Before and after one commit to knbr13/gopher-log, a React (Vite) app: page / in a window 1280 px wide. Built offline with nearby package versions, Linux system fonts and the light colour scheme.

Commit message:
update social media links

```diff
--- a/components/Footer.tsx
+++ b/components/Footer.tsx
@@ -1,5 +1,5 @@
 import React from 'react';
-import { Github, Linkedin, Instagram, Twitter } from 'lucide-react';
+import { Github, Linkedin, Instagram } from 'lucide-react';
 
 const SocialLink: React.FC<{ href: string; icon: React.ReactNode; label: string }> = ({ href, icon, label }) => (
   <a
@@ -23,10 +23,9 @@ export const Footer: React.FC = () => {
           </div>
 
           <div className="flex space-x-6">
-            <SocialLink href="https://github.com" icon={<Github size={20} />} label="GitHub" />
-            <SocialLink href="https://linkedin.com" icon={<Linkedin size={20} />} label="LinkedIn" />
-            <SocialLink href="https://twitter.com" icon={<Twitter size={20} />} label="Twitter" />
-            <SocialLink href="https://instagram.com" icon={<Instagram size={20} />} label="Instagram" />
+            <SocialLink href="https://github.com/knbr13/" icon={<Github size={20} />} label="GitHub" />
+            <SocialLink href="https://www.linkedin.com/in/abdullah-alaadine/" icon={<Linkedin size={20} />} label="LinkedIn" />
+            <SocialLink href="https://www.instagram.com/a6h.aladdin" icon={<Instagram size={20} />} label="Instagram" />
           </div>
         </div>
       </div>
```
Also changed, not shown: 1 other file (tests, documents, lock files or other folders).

____

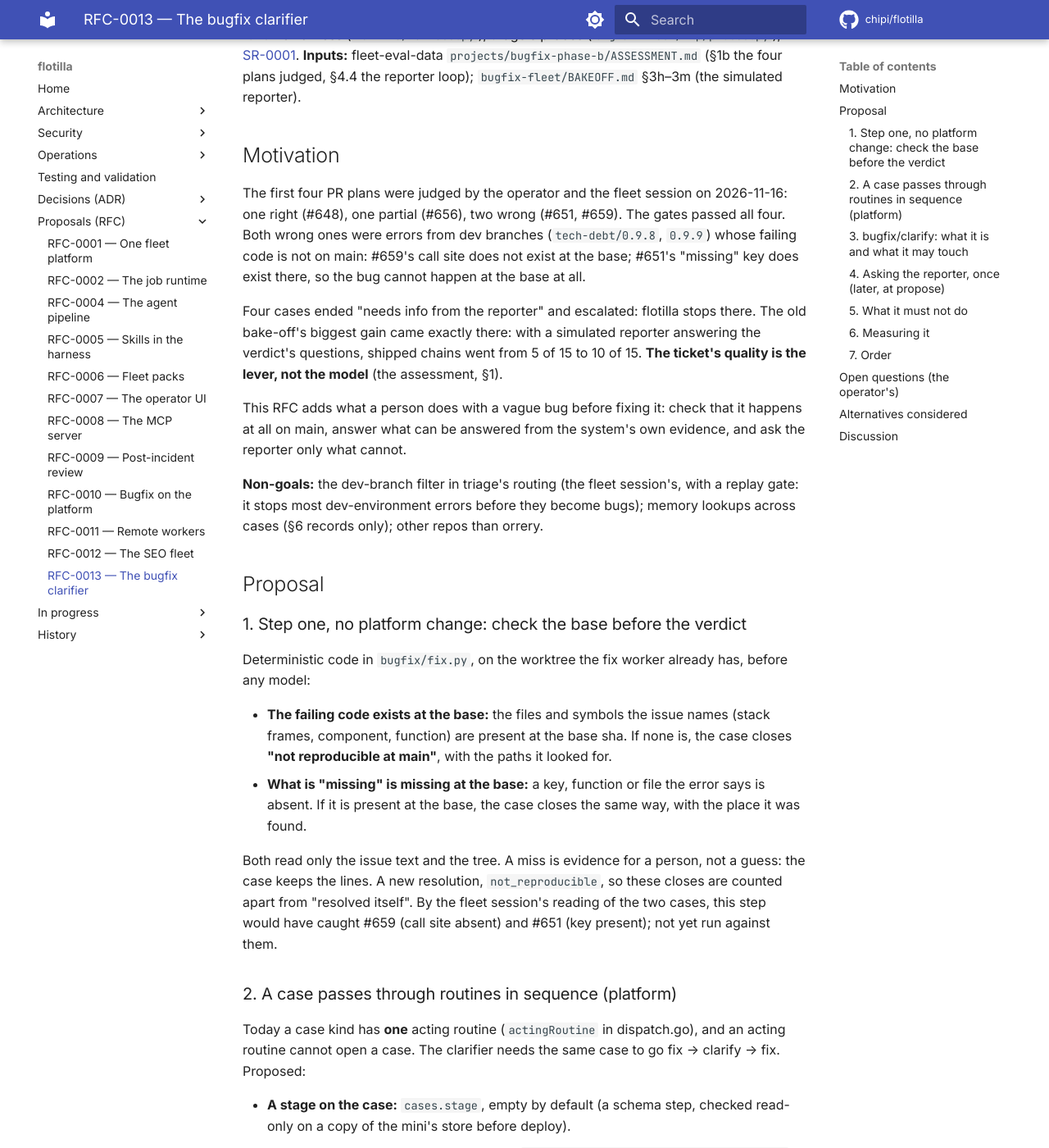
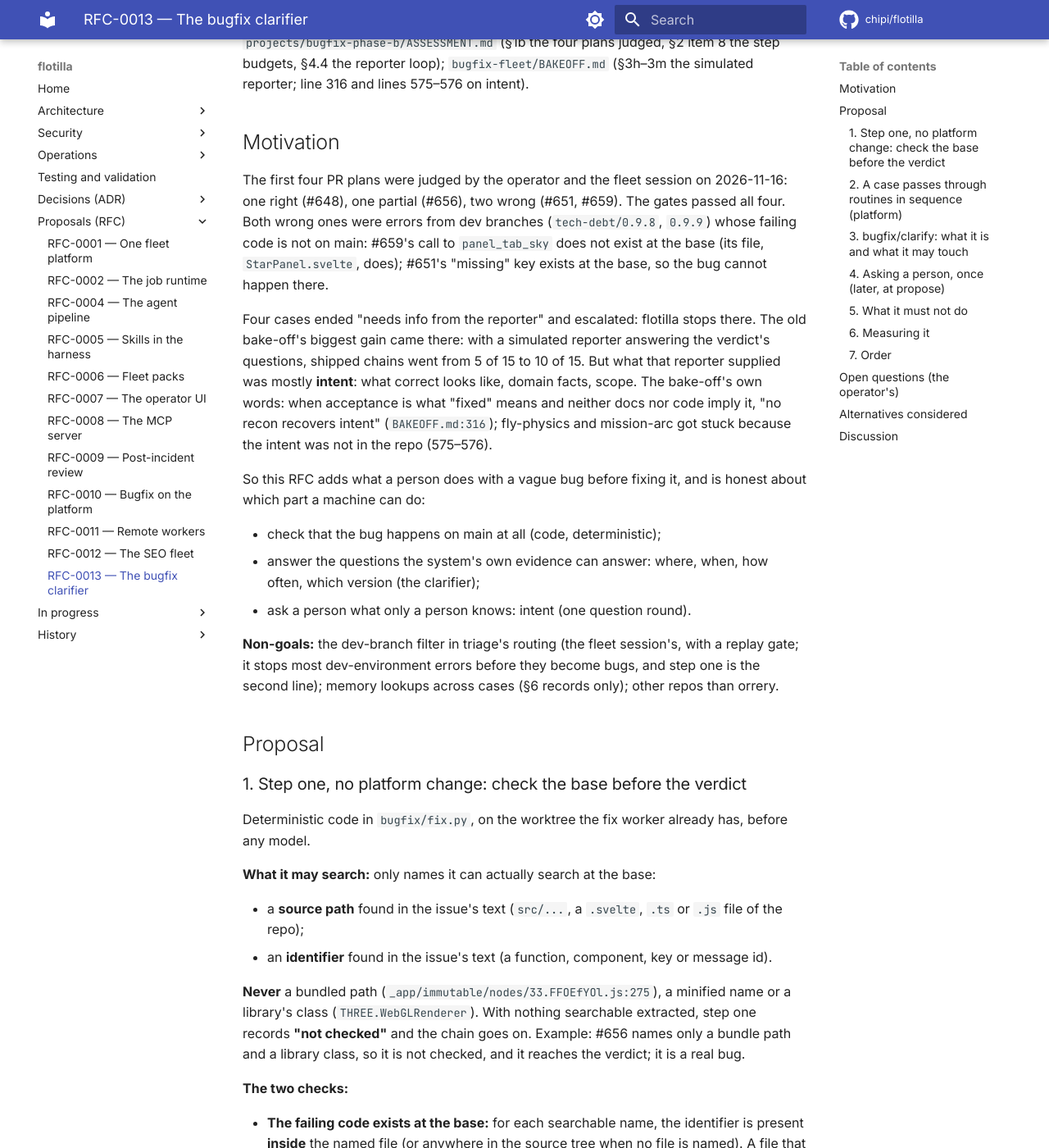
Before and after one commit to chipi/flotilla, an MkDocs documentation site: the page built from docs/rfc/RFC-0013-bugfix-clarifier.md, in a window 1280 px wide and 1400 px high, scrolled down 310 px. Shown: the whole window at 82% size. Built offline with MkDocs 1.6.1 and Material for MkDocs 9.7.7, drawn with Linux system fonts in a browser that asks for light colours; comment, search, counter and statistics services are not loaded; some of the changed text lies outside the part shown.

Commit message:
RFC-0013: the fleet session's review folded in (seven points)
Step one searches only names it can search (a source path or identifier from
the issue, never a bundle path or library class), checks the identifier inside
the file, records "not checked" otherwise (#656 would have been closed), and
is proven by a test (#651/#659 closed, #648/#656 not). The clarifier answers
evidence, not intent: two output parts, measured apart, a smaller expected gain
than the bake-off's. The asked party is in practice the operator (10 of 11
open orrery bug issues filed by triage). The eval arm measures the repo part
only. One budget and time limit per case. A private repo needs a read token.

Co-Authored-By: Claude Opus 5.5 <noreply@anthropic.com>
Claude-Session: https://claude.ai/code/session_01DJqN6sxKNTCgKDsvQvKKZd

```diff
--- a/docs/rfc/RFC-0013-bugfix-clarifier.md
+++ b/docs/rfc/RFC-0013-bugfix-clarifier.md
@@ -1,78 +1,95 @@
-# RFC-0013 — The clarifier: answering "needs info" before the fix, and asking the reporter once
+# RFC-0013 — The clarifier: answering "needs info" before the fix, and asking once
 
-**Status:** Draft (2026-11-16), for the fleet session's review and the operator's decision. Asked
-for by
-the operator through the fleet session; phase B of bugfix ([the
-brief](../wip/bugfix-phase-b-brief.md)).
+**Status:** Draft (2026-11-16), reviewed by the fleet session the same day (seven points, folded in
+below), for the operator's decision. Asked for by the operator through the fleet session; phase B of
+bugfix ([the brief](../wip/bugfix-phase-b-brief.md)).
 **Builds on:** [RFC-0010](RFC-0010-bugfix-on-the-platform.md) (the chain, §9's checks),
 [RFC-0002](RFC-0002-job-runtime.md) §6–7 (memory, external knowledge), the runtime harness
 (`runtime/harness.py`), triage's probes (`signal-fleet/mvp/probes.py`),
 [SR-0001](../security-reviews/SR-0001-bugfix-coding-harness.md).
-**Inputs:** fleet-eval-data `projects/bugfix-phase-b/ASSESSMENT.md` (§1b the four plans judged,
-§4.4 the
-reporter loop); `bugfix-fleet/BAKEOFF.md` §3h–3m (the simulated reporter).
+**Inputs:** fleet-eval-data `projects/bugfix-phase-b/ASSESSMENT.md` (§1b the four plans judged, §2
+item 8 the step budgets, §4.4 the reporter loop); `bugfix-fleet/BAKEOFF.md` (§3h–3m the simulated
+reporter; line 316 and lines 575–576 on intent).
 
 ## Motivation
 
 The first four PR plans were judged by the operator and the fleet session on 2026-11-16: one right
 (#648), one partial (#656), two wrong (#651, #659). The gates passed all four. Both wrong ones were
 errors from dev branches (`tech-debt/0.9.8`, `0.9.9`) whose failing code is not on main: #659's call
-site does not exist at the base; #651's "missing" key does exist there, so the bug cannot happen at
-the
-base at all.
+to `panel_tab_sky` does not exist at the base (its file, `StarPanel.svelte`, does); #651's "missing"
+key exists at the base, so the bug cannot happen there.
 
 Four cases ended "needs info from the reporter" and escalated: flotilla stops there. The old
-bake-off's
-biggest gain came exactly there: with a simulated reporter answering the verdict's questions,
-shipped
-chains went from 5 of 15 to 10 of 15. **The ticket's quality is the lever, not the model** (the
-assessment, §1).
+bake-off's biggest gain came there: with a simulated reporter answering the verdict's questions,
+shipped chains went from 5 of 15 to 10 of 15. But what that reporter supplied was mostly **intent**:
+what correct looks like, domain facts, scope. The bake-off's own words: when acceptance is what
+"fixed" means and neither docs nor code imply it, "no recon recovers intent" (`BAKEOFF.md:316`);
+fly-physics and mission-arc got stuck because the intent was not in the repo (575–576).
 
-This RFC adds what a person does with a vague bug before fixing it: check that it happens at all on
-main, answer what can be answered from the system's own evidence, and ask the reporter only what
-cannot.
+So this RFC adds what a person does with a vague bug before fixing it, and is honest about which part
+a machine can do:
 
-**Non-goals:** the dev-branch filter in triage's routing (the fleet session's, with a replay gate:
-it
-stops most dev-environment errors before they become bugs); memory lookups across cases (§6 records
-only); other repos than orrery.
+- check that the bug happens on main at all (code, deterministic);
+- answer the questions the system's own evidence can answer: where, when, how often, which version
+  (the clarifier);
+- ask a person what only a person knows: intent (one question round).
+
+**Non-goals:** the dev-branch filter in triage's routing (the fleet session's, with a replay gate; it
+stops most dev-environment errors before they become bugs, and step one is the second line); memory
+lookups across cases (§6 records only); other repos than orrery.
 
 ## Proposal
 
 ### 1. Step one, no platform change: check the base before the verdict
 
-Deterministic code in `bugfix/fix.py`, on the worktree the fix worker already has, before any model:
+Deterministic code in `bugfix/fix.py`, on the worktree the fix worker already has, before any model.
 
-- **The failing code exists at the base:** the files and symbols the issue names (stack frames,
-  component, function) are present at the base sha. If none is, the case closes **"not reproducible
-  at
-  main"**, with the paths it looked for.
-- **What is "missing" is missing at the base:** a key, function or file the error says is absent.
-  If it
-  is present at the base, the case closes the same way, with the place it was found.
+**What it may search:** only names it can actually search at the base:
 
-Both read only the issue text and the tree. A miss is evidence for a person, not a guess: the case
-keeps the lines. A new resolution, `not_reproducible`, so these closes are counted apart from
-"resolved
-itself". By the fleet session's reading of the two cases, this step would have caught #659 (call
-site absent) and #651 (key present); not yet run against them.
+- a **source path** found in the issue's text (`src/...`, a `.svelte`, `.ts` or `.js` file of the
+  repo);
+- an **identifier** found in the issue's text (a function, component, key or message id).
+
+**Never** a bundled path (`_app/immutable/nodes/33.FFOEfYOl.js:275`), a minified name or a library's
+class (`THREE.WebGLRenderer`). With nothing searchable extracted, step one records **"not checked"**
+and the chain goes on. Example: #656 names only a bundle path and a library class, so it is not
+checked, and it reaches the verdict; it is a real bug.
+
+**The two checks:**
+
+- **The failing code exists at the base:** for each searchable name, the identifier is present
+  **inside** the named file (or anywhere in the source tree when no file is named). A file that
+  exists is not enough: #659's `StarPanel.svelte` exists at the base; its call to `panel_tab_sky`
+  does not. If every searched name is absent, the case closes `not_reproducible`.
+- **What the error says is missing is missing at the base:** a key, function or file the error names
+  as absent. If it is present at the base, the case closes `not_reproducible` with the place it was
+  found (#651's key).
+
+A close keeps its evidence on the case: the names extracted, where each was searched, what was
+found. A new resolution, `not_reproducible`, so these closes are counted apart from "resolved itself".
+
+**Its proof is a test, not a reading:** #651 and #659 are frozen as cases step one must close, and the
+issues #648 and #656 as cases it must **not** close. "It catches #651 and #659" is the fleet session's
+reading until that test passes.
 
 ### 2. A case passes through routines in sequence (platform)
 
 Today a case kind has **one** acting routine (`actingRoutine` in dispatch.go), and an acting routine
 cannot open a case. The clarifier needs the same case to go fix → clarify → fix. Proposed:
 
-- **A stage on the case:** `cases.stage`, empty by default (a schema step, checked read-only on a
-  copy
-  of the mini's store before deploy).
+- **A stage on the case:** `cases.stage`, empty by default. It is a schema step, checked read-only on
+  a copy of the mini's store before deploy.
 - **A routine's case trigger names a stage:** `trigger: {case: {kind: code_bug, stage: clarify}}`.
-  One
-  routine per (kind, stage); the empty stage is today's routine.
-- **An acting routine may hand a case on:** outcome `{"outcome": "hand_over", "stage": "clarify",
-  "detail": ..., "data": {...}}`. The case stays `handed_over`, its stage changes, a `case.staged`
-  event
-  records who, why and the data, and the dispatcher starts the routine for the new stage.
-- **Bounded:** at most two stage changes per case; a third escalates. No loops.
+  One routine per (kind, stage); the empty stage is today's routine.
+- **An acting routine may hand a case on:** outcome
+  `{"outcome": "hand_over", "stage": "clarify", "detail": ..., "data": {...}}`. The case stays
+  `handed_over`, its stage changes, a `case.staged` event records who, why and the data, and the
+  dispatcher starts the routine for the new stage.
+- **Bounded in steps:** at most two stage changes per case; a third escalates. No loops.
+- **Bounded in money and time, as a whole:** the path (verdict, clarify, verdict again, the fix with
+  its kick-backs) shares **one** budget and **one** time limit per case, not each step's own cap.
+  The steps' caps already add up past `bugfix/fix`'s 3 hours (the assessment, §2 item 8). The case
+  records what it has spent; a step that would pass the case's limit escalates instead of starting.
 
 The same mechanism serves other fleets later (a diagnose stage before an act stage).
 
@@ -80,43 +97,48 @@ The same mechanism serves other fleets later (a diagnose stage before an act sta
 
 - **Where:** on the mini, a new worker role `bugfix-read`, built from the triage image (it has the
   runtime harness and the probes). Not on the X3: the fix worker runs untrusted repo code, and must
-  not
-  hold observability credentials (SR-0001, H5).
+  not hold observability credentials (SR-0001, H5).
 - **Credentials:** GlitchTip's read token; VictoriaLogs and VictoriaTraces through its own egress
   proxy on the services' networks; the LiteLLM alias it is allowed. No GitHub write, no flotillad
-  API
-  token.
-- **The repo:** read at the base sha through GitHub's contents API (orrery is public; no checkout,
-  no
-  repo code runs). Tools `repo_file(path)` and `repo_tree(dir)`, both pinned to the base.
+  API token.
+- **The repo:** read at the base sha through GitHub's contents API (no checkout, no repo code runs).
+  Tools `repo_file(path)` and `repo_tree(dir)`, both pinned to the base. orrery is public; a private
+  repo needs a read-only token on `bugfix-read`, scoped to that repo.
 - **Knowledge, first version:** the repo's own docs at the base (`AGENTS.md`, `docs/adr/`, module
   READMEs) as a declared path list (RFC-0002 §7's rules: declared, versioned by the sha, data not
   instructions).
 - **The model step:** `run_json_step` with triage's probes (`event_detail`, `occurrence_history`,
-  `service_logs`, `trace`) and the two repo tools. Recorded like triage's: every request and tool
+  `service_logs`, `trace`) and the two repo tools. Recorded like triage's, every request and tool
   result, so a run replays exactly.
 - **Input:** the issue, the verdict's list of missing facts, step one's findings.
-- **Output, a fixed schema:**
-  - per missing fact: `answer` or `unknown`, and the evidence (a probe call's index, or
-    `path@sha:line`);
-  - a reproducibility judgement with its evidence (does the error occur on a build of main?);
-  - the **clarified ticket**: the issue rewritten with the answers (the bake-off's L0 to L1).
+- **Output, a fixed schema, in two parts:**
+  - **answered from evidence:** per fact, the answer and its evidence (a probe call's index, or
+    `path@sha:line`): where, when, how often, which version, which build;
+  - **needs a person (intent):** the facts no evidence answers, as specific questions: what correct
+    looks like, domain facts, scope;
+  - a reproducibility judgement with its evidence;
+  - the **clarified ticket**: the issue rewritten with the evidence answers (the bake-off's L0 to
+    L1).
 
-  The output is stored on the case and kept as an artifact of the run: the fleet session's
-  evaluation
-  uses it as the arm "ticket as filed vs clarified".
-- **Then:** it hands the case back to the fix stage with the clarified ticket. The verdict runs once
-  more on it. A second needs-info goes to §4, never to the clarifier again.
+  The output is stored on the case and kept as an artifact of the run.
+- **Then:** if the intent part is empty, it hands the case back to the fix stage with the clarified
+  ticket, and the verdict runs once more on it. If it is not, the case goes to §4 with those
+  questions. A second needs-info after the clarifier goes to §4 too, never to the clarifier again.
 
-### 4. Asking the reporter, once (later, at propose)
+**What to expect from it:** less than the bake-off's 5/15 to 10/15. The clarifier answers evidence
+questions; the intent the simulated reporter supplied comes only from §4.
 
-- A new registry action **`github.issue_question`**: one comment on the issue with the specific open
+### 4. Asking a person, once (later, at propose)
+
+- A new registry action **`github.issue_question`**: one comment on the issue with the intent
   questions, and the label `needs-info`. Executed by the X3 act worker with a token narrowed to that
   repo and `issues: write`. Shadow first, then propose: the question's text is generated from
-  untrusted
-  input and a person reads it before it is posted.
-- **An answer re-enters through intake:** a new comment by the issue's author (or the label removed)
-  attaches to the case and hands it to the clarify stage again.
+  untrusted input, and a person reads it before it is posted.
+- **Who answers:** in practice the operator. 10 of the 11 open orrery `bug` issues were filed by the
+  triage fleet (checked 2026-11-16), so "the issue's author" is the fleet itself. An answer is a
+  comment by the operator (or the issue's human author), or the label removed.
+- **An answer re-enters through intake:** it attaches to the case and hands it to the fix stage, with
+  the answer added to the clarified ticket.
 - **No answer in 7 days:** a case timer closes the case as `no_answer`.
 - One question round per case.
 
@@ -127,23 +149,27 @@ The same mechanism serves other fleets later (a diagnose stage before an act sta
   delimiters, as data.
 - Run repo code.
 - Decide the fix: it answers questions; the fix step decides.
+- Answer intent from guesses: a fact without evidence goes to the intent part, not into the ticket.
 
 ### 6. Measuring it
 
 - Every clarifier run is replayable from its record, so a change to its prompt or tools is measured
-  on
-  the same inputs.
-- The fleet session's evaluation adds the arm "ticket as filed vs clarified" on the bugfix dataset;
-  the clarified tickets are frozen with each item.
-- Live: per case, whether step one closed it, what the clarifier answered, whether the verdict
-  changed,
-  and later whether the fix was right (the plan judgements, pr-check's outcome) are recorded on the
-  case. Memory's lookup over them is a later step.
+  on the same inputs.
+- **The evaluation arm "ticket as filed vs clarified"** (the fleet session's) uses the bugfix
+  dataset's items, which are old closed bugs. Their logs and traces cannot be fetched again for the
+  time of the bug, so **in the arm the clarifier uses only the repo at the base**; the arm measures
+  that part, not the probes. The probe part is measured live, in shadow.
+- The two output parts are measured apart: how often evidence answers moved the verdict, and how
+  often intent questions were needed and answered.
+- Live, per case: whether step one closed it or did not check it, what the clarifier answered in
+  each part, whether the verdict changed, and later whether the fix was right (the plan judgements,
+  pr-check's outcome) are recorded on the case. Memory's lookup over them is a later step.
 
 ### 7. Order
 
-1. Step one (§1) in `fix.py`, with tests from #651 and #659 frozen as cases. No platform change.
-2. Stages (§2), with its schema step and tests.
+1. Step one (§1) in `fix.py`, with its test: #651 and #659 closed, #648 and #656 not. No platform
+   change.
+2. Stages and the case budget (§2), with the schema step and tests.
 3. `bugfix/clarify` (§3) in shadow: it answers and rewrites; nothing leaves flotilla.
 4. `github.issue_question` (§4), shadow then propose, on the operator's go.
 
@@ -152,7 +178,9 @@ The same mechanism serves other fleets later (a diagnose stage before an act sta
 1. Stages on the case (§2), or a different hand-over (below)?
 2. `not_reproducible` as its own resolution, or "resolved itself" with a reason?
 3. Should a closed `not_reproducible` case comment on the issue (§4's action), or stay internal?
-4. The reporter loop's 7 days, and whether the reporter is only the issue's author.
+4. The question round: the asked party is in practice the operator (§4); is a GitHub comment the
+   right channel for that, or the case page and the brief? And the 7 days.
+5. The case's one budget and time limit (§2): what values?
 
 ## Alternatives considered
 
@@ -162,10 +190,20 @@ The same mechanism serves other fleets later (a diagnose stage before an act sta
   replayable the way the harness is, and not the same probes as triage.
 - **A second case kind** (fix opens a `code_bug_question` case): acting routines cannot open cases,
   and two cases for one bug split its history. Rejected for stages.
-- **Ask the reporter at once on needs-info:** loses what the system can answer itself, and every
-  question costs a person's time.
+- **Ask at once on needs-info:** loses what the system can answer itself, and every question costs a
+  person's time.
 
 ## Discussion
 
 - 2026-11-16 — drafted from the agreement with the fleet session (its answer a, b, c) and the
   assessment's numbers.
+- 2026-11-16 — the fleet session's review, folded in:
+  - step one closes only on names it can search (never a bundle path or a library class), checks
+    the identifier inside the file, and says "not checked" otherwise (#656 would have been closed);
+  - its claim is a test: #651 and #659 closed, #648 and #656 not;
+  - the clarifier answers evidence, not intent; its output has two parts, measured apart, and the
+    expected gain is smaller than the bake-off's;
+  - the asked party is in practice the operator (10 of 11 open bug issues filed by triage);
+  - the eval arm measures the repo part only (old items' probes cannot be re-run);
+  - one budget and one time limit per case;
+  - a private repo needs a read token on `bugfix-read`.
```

____

● **What is required**: In the data, find how many lines hold the string "frozen", and answer with the number only.

● **The answer**: 3